Spittlebugs (Clasirptora sp.) can be identified by the froth or "spit" like material that is found on these evergreens as well as many other plants like roses, yarrow and mums. The insects produce the spittle to help protect them from predators and drying out produce the spittle. The insects survive the winter as eggs on the host plants or nearby vegetation. After the eggs hatch in spring, the nymphs feed on a host plant's sap. A clear fluid is produced and surrounds the insect. The nymph adds air bubbles to this fluid thus causing the "spittle" like material.
Generally, most spittlebugs do not cause enough harm to justify any treatment.
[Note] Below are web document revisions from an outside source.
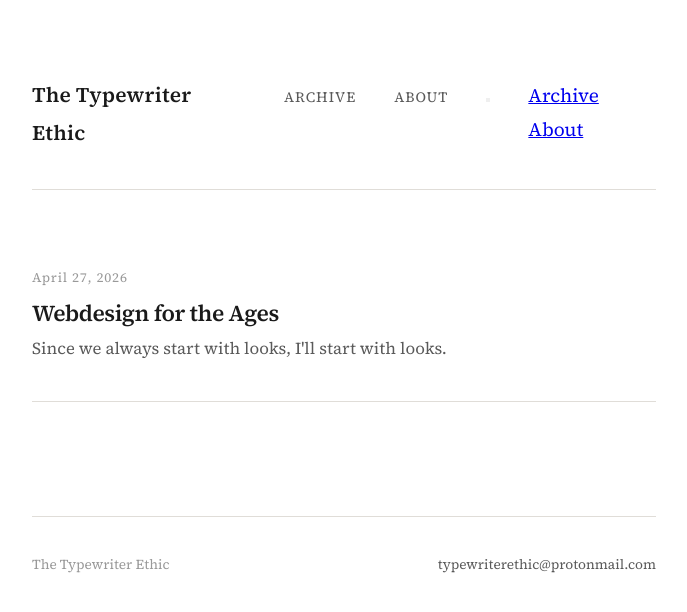
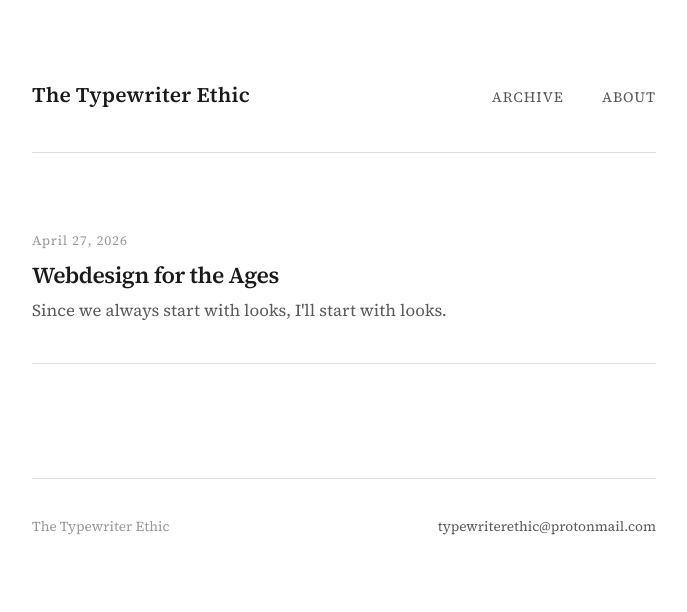
Before and after one commit to typewriterethic/typewriterethic.github.io, a Jekyll site: the page built from index.html, in a window 1280 px wide. Shown: the top 612 px of the page, without its empty margins (296-983 px from the left). Built offline with Jekyll 4.4.1, drawn with Linux system fonts in a browser that asks for light colours; the list of posts is cut into pages by our own code.

Commit message:
Add files via upload

```diff
--- a/assets/css/main.css
+++ b/assets/css/main.css
@@ -527,6 +527,11 @@ body {
    MOBIL
    ============================================ */
 
+.hamburger,
+.nav-dropdown {
+  display: none;
+}
+
 @media (max-width: 600px) {
   html {
     font-size: 18px;
@@ -554,8 +559,7 @@ body {
     padding: 4px;
     background: none;
     border: none;
-    align-self: flex-start;
-    margin-top: 2px;
+    align-self: center;
   }
 
   .hamburger span {
```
Where the amount of spittle is undesirable, an insecticide applied under high pressure can be used but hosing them off the plant with water often provides acceptable results.
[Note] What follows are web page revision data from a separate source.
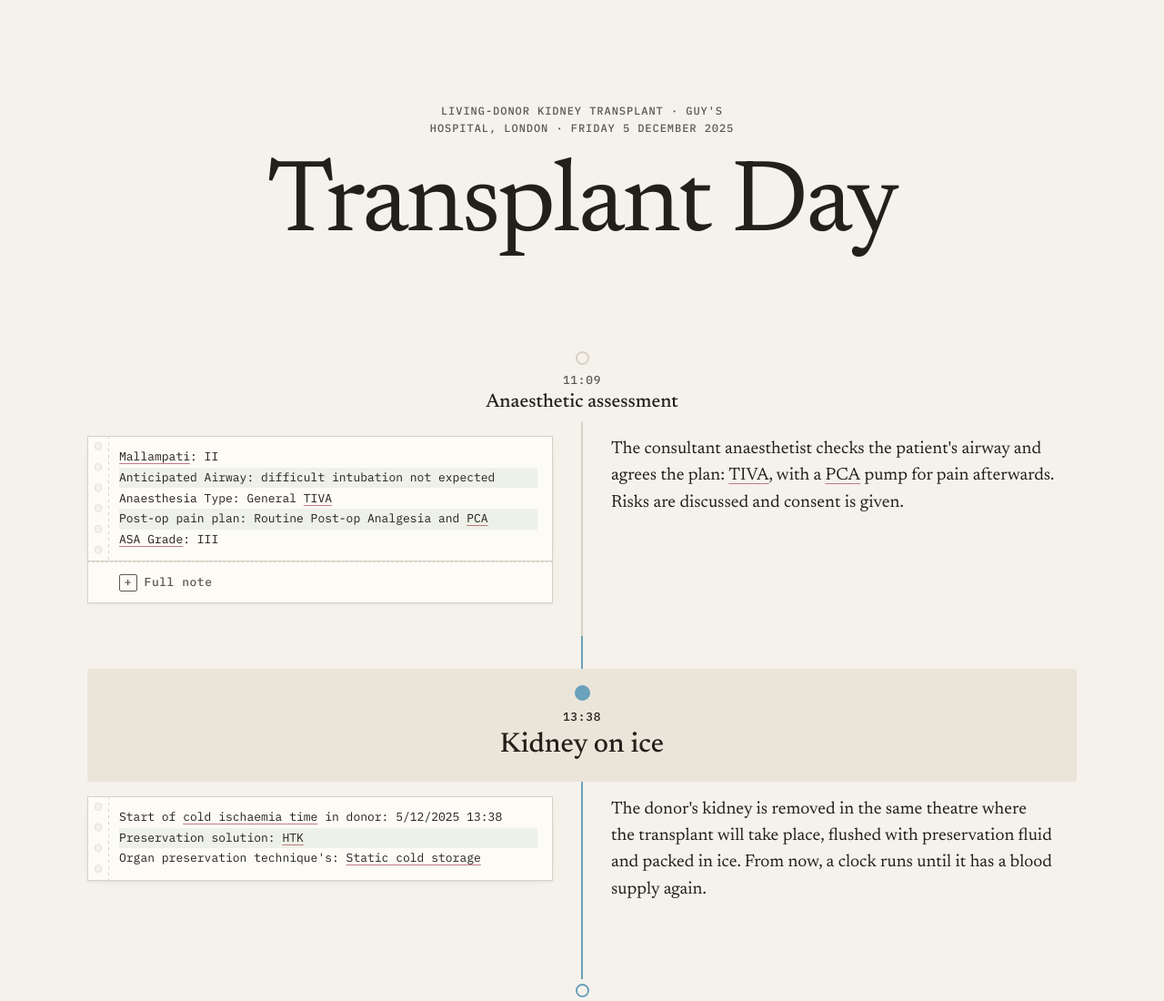
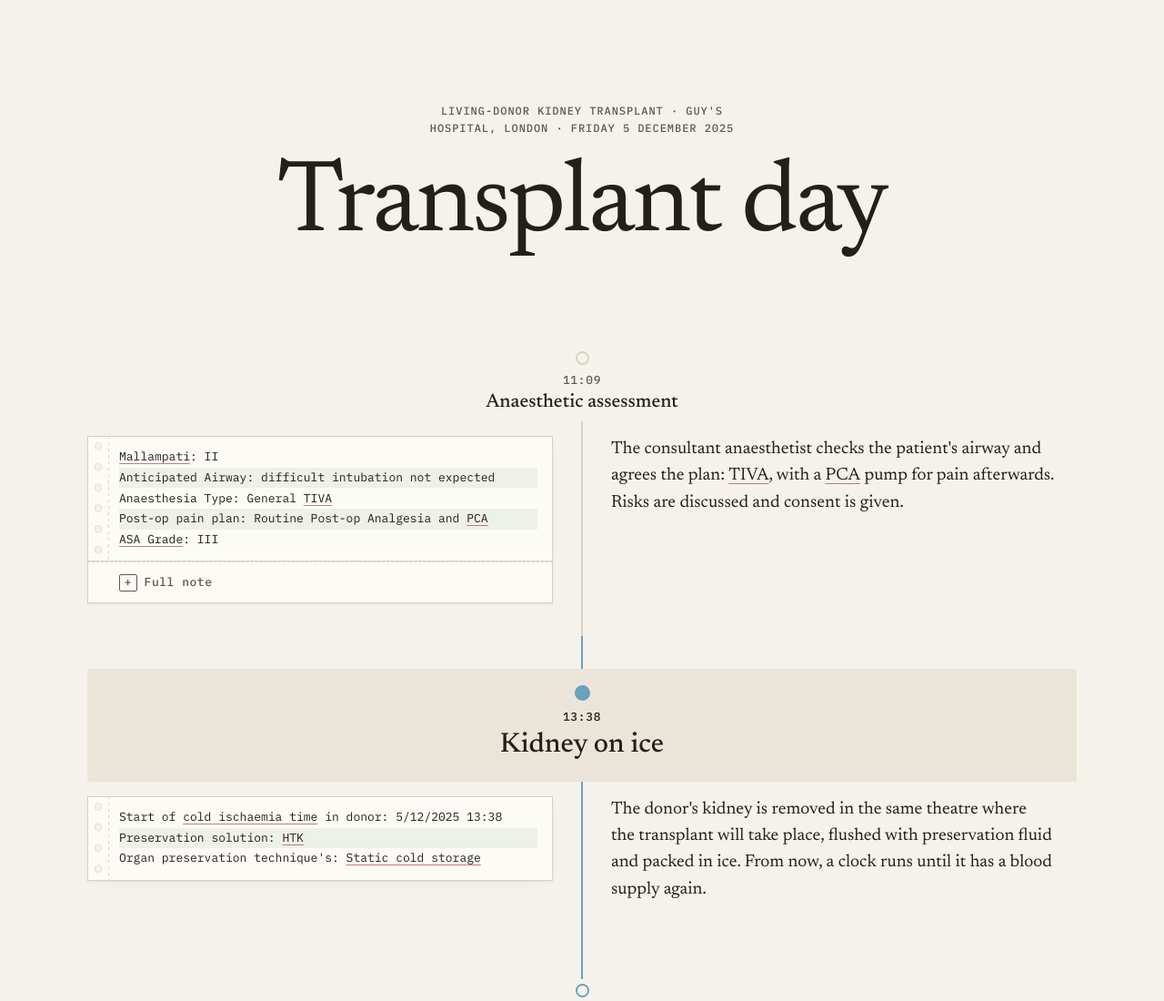
Before and after one commit to jimblizz/kidney-transplant, a website: page site/index.html in a window 1280 px wide. Shown: the top 1100 px of the page at 91% size. Drawn offline with Linux system fonts and the light colour scheme.

Commit message:
Title: Transplant day
Co-Authored-By: Claude Opus 5.5 <noreply@anthropic.com>

```diff
--- a/site/index.html
+++ b/site/index.html
@@ -1,4 +1,4 @@
-<title>Transplant Day</title>
+<title>Transplant day</title>
 <meta name="description" content="A living-donor kidney transplant told through the hospital notes, with plain-English explanations.">
 <link rel="preconnect" href="https://fonts.googleapis.com">
 <link rel="preconnect" href="https://fonts.gstatic.com" crossorigin>
@@ -150,7 +150,7 @@ details li::before{content:"· ";color:var(--muted)}
 </style>
 <div class="wrap">
   <header class="intro">
-    <h1>Transplant Day</h1>
+    <h1>Transplant day</h1>
     <p class="meta">Living-donor kidney transplant · Guy's Hospital, London · Friday 5 December 2025</p>
   </header>
   <main><ol class="timeline"></ol></main>
```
Written by James Schuster, Extension Educator, Horticulture, and reviewed by Philip L. Nixon, Extension Specialist-Entomology, Department of Natural Resources and Environmental Sciences University of Illinois at Urbana-Champaign.
Filed under problems: Insects Damage